What needs to be done
Output the records precisely as they stand. Pictures are to be skipped.

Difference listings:
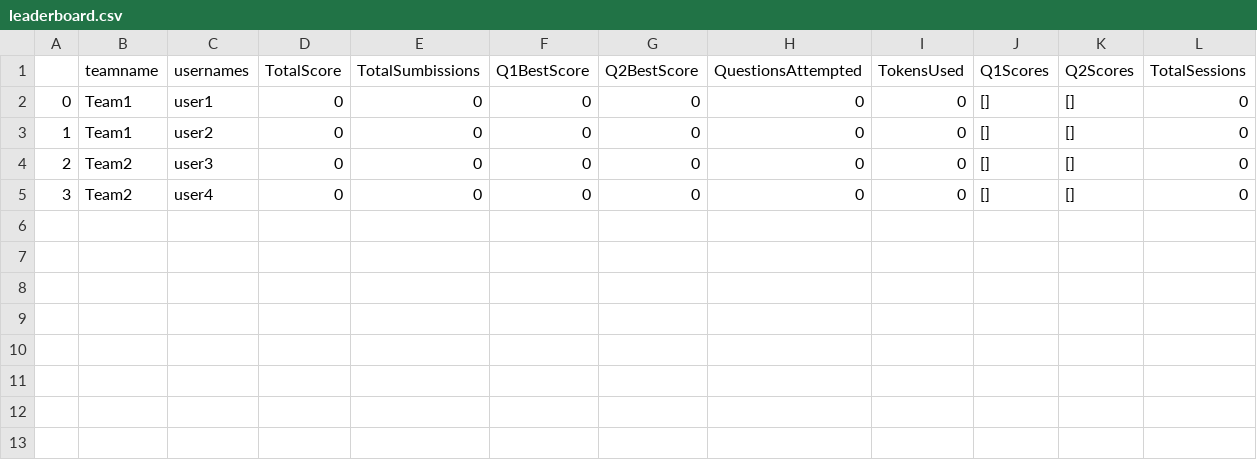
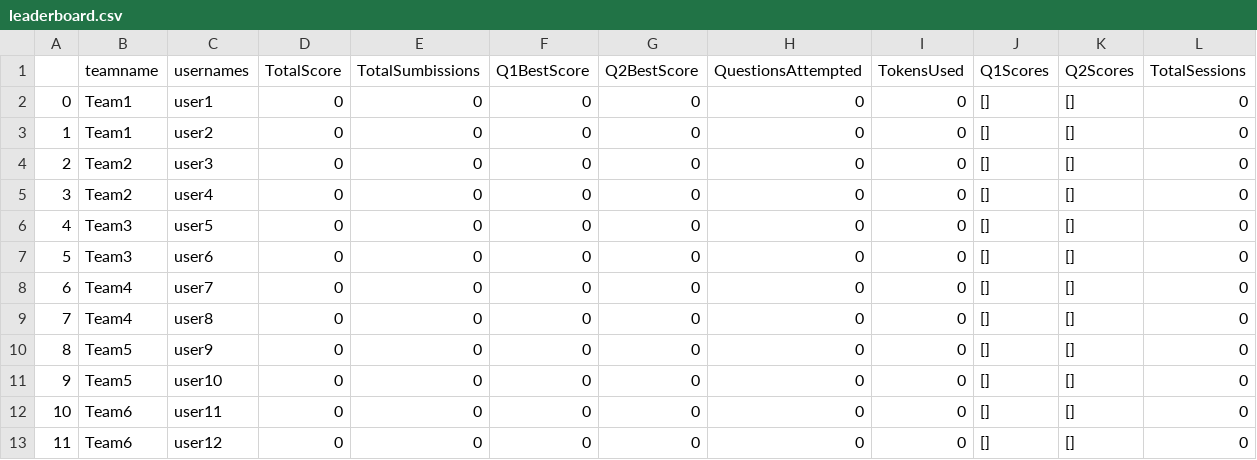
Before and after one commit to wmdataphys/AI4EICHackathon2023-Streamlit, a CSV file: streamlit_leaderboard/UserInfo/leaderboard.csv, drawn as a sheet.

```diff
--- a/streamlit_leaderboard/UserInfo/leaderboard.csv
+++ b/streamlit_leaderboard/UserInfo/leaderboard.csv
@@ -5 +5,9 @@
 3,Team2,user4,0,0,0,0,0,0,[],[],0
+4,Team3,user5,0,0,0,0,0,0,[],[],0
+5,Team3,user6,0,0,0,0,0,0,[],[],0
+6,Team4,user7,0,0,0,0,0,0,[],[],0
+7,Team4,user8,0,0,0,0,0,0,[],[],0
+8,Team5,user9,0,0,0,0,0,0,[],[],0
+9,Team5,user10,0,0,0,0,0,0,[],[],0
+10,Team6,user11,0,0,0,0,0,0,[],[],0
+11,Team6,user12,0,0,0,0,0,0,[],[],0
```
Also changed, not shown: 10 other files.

Response below
Before and after one commit to wmdataphys/AI4EICHackathon2023-Streamlit, a CSV file: streamlit_leaderboard/UserInfo/leaderboard.csv, drawn as a sheet.

```diff
--- a/streamlit_leaderboard/UserInfo/leaderboard.csv
+++ b/streamlit_leaderboard/UserInfo/leaderboard.csv
@@ -5 +5,9 @@
 3,Team2,user4,0,0,0,0,0,0,[],[],0
+4,Team3,user5,0,0,0,0,0,0,[],[],0
+5,Team3,user6,0,0,0,0,0,0,[],[],0
+6,Team4,user7,0,0,0,0,0,0,[],[],0
+7,Team4,user8,0,0,0,0,0,0,[],[],0
+8,Team5,user9,0,0,0,0,0,0,[],[],0
+9,Team5,user10,0,0,0,0,0,0,[],[],0
+10,Team6,user11,0,0,0,0,0,0,[],[],0
+11,Team6,user12,0,0,0,0,0,0,[],[],0
```
Also changed, not shown: 10 other files.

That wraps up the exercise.